The Amish Store sells vegetables, eggs, Amish noodles, about 20 types of Amish cheese, 50 flavors of jams and jellies, pie fillings and local honey. The owners will close the store in December and sell their wares at Chiefland Farmers Flea Market.

Fogg said he can’t afford to pay the approximate $30,000 it would cost to fix his store to meet building codes. Two years ago, he replaced the original structure without a permit.

He said, at the time, he had asked former city planner Lowell Garrett if he could make changes to the structure and was told he didn’t need a permit.
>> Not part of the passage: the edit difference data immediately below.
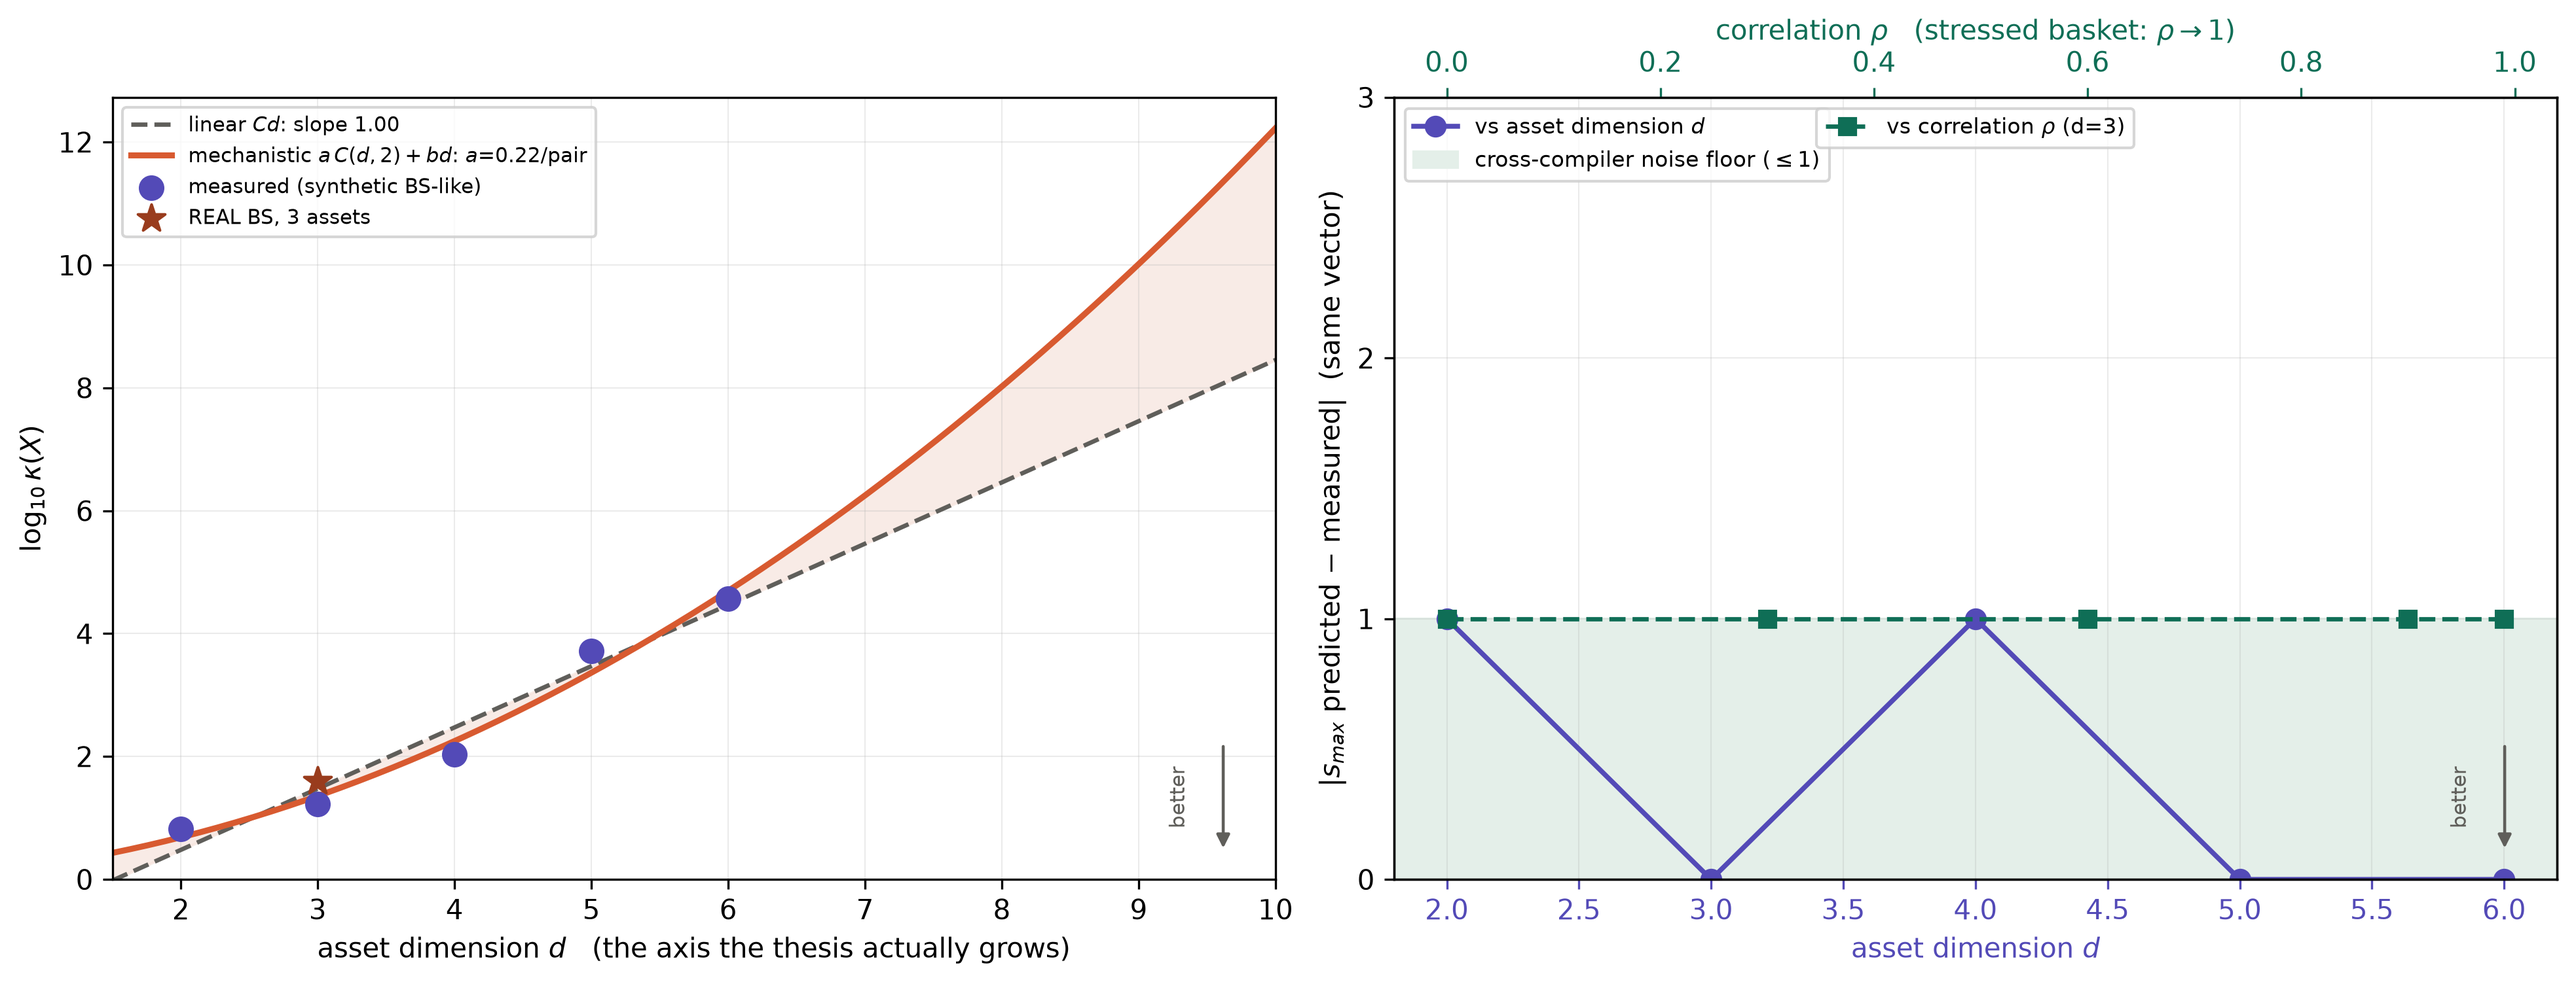
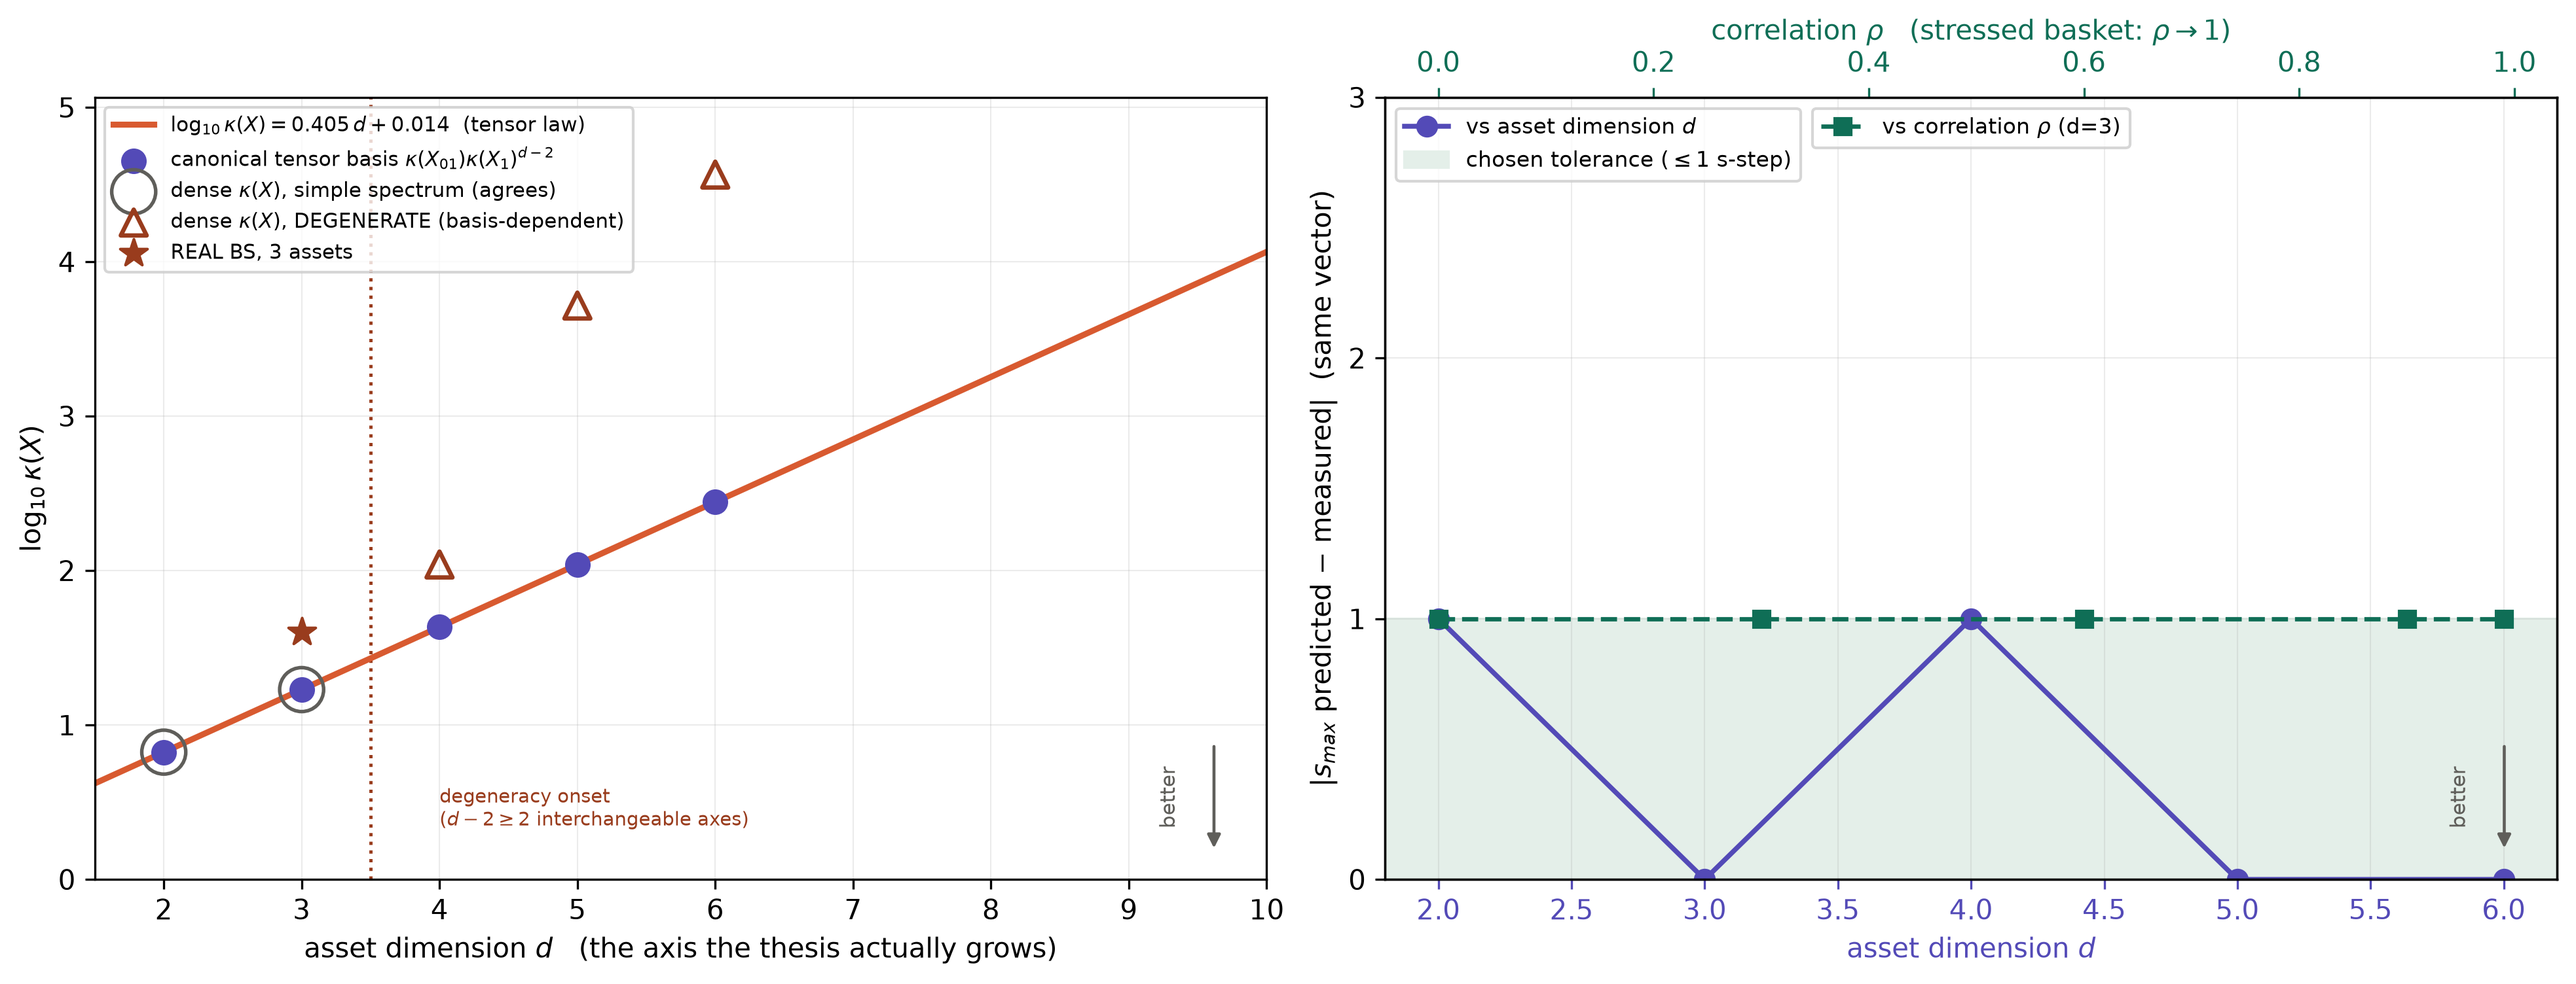
refactor: updated regime plots

diff --git a/scripts/plots/regime_plot.py b/scripts/plots/regime_plot.py
@@ -121,6 +121,29 @@ def kappa_at(run, s_target):
             return float(r["kappa_predicted"])
     return None
 
+
+def kappa_X_of(run):
+    """kappa(X) for the law's x-axis, preferring the canonical tensor-basis value.
+
+    The dense kappa_X names a property of the operator only while the spectrum is simple.
+    The constant-coefficient arm (correlation = 0, var_advection = 0, dim >= 2) is a pure
+    Kronecker sum, so its axes are interchangeable, the spectrum repeats, and the dense value
+    is inflated by up to 173x, non-monotone in gamma (1731 at 0.05 falling to 1372 at 0.1),
+    and moves 1.4-7.9x under exact similarities. The variable-coefficient arm ramps axis 0
+    alone, leaving one clean axis, so its spectrum is simple and its dense value is sound.
+    Fitting the two arms against x-axes of different validity is what this avoids.
+
+    Returns (value, is_canonical). Falls back to the dense value for CSVs written before
+    kappa_X_struct existed, and for operators that do not factor (real BS, var_advection).
+    """
+    try:
+        ks = float(run[0].get("kappa_X_struct", "nan"))
+    except (TypeError, ValueError):
+        ks = float("nan")
+    if np.isfinite(ks) and ks > 0.0:
+        return ks, True
+    return scalar(run, "kappa_X"), False
+
 def normal_scaffold(k):
     """A normal, separable synthetic run: advection, correlation and var_advection all 0,
     and not the real BS operator. The real operator zeroes every synthetic knob yet carries
@@ -383,12 +406,16 @@ def plot_nonnormality(runs) -> None:
     # survives deep into the non-normal regime.
     fam = {"const": ([], []), "var": ([], [])}   # per-MECHANISM points for separate fits
     seen = set()
-    for run in sorted(group, key=lambda r: scalar(r, "kappa_X")):
+    n_canon, n_dense = 0, 0
+    for run in sorted(group, key=lambda r: kappa_X_of(r)[0]):
         g = gap_at(run)
         if g is None:
             continue
         name, mech, col = classify(run)
-        lx = np.log10(max(scalar(run, "kappa_X"), 1.0))
+        kx, canonical = kappa_X_of(run)
+        n_canon += int(canonical)
+        n_dense += int(not canonical)
+        lx = np.log10(max(kx, 1.0))
         # A star for the real operator, so it reads as a placed test point rather than one
         # more sample in a synthetic family. Larger and drawn on top.
         is_real = (mech == "real")
@@ -420,7 +447,8 @@ def plot_nonnormality(runs) -> None:
                label="one $s$-step ($\\approx$1.2 decades)")
     ax.set_xlim(-0.3, lxmax + 0.5)
     ax.set_ylim(-0.1, min(lxmax + 0.5, 3.2))
-    ax.set_xlabel(r"$\log_{10}\kappa(X)$   (unit-2-norm eigenvector conditioning)")
+    ax.set_xlabel(r"$\log_{10}\kappa(X)$   (canonical tensor basis where the spectrum "
+                  r"is degenerate)")
     ax.set_ylabel(r"prediction error  $|\log_{10}\kappa_{meas}-\log_{10}\kappa_{pred}|$")
     ax.grid(alpha=0.25, lw=0.5)
     ax.legend(fontsize=7.5, loc="upper left")
@@ -434,6 +462,13 @@ def plot_nonnormality(runs) -> None:
     ratio = (slopes.get("var", 0) / slopes["const"]) if slopes.get("const") else 0
     print(f"  const-coeff slope    : {slopes.get('const', 0):.3f}")
     print(f"  variable-coeff slope : {slopes.get('var', 0):.3f}  (~{ratio:.0f}x steeper)")
+    print(f"  x-axis: {n_canon} point(s) canonical, {n_dense} dense")
+    if n_dense and not n_canon:
+        print("  (warn) no kappa_X_struct column anywhere: this CSV predates it, so the "
+              "constant-\n         coefficient arm is fitted against a degenerate, "
+              "basis-dependent x-axis.\n         Re-run the control sweeps. The const slope "
+              "shifts by ~10% either way\n         depending on which points are in the fit; "
+              "the ~4x separation is robust.")
 
 
 # Operator properties, for reference when writing the caption. Normality is what the
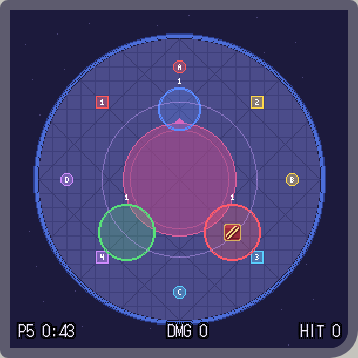
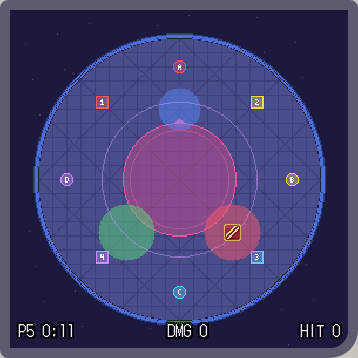
P5 run: no telegraph for Fell Forces (AA), like the real fight; only the landing flash is shown
Claude-Session: https://claude.ai/code/session_01N2ekS5gAdSpTuKApgqk7eb

diff --git a/index.html b/index.html
@@ -1429,7 +1429,7 @@ function openOmake(i){
 const RUN = (() => {
   const TARGETABLE = 33;
   const HOME = { T:{ x:0, z:-10 }, H:{ x:-7.5, z:7.5 }, D:{ x:7.5, z:7.5 } };
-  const AA_R = { T:3, H:4, D:4 }, AA_COL = { T:'#5a8aff', H:'#58e07a', D:'#ff5a6a' }, AA_WARN = 3;
+  const AA_R = { T:3, H:4, D:4 }, AA_COL = { T:'#5a8aff', H:'#58e07a', D:'#ff5a6a' };
   const REPEAT = [{ cast:34.2, hits:[39.3, 40.1, 40.8, 41.6], dmg:74358 }, { cast:118.1, hits:[123.2, 124.0, 124.7, 125.5], dmg:108000 }];
   const FELL = [
     { at:[44.2, 47.4, 50.5], dmg:[55769, 61965, 68850] },
@@ -1550,19 +1550,10 @@ const RUN = (() => {
         draw(t){
           const s = seg(t); s?.inst.draw(t - s.at);
           const blink = (Math.floor(performance.now() / 160) & 1) === 0;
-          // AA：着弾の3秒前から、A・4・3 に頭割りの輪と残り秒数
+          // AA：実機と同じく予兆なし（詠唱もマーカーも出ない）。着弾した瞬間だけ A・4・3 に頭割りの範囲を見せる
           aa.forEach(a => {
-            const dt = a.t - t;
-            if (dt > 0 && dt <= AA_WARN){
-              ['T', 'H', 'D'].forEach(k => {
-                const q = HOME[k], R = Math.round(AA_R[k] * PPY);
-                alpha(.25, () => disc(px(q.x), px(q.z), R, AA_COL[k]));
-                thickRing(px(q.x), px(q.z), R, blink ? AA_COL[k] : P.white, 2);
-                glyph(String(Math.ceil(dt)), px(q.x), px(q.z) - R - 6, P.white);
-              });
-            } else if (dt <= 0 && dt > -.5){
-              ['T', 'H', 'D'].forEach(k => { const q = HOME[k]; alpha(.6 * (1 + dt / .5), () => disc(px(q.x), px(q.z), Math.round(AA_R[k] * PPY), AA_COL[k])); });
-            }
+            const dt = t - a.t; if (dt < 0 || dt > .5) return;
+            ['T', 'H', 'D'].forEach(k => { const q = HOME[k]; alpha(.6 * (1 - dt / .5), () => disc(px(q.x), px(q.z), Math.round(AA_R[k] * PPY), AA_COL[k])); });
           });
           // 終末の渦：詠唱中は自分のまわりに散開の輪
           if (t >= ENTROPY.cast && t < ENTROPY.at) ring(px(S.player.x), px(S.player.z), Math.round(ENTROPY.r * PPY), blink ? '#ff9a3a' : P.white);
@@ -2344,12 +2335,12 @@ const INFO = {
     what:[
       '練習用の5つのギミックが、実戦と同じ時刻で順番に来る。間には<b>連続アルテマ</b>（全体4連）、<b>魔撃（AA）</b>、<b>終末の渦</b>（散開）が入る。',
       '流れ：（開幕のどきどきアルテマとターゲット不可の時間は省略）連続アルテマ → AA×3 → フラッド → オーケストラ1回目 → AA×2 → スリースターズ → 連続アルテマ → AA×2 → 混沌の終末 → 終末の渦 → オーケストラ2回目 → AA×3 → ミッシング。',
-      'AAはヘイト1位・ヒーラー1人・DPS1人への頭割り。被魔法ダメージ増加が付くので、<b>2つ受けると即死</b>。',
+      'AAはヘイト1位・ヒーラー1人・DPS1人への頭割り。被魔法ダメージ増加が付くので、<b>2つ受けると即死</b>。実機と同じく<b>予兆は出ない</b>ので、いつ来るかを覚えておく。',
     ],
     why:'ギミック単体の練習と違って、ギミックの合間に「AAの位置へ戻る」動きが要る。オーケストラ直後のAAはタンクの受け方が変わる。',
     steps:[
-      ['AAはロールごとに決まった場所で受ける：<b>タンク＝A（ボスの北）</b>、<b>ヒーラー＝4（南西）</b>、<b>DPS＝3（南東）</b>。着弾3秒前から輪と残り秒数が出る。', 'p5-1', 'AAの予兆。青＝タンク（A）、緑＝ヒーラー（4）、赤＝DPS（3）。自分（DPS）は赤の輪の中'],
-      ['フラッドの前、スリースターズの後、混沌の終末の前は、この位置で待つ（ガイドの白丸）。', null],
+      ['AAはロールごとに決まった場所で受ける：<b>タンク＝A（ボスの北）</b>、<b>ヒーラー＝4（南西）</b>、<b>DPS＝3（南東）</b>。予兆は出ず、着弾した瞬間に範囲が光るだけ。', 'p5-1', 'AAが着弾した瞬間。青＝タンク（A）、緑＝ヒーラー（4）、赤＝DPS（3）。自分（DPS）は赤の中'],
+      ['AAが来るのは、最初の連続アルテマの後に3回、オーケストラ1回目の後に2回、スリースターズ後の連続アルテマの後に2回、オーケストラ2回目の後に3回。ギミックが終わったら、すぐこの位置へ戻る（立ち位置ガイドONなら白丸が出る）。', null],
       ['オーケストラの後の1発目のAAは、スイッチしてヘイト1位になったホーリー役が、ボス前で<b>無敵を残したまま1人で</b>受ける。フレア役は入らず、2発目から戻って2人で頭割り。ヒーラー・DPSは南から自分のAAの側へ。', null],
       ['混沌の終末は6回目を避け切ってから、オーケストラの散開位置へ（終末の渦）。', null],
       ['タンクはオーケストラの間とその後のAAまで、B・X・Y が挑発／シャーク・ランパート・無敵／重いバフに変わる。それ以外は攻撃アビリティ。A はいつでも1〜3段目のコンボ（連打で順に進む）。', null],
Now, the couple faces a possible fine for not having a permit.

“We tried to explain that we legally hadn't done anything wrong because the man said it was alright,” David Fogg said. "If I had knew I had to get a permit, I would have done it.”

Bryan Thomas, Newberry planning and economic development director, said the Amish Store is residentially zoned, making the use of the land for commercial purposes unapproved. However, due to the length of time that they have been doing business there, Thomas said, the Foggs’ store is grandfathered in, providing the original structure doesn’t change. The issues arose when the couple wanted to expand the current store and the department discovered the Foggs had replaced the original structure.

Newberry code of ordinances prohibit the expansion of a nonconforming use of property, Thomas said. The current building does not have a bathroom or a wheelchair ramp, which are required.

In addition to the cost of fixing the store to be in compliance with city codes, Thomas said Fogg would need to rezone the property for commercial use, which would cost about $1,700.

“We’re hoping they’re not going to close,” Thomas said. “It’s been here in the community for years and years. We’re actually trying to work with them.”

Fogg said he is frustrated with all the rules and can’t afford the cost of fixing his store.

“I did twenty years in the military and we didn't have as many rules in the military as we do in Newberry," David Fogg said.

Held said she learned about the store closing from Fogg and thinks the community is losing a long-standing business, which is a part of the history of Newberry.

“I think it’s unfortunate that this has happened and is definitely saddening and disappointing because they are just honest and very kind and generous people,” she said. “You just don’t come across that every day. I wish the city of Newberry would have tried to work with them a little bit.”

Despite the store closing, the Foggs have decided to move forward with their business in Chiefland, about 23 miles away. They will open a produce stand in the Chiefland Farmers Flea Market.

"I think it's gonna be great. We're gonna be happy because, first of all, we're going to be together,” he said. “I feel like we've had a lot of success here because of that reason: (Christ’s) been good."

Correction: One of the photo captions was corrected to say the Foggs have owned their store for eight years.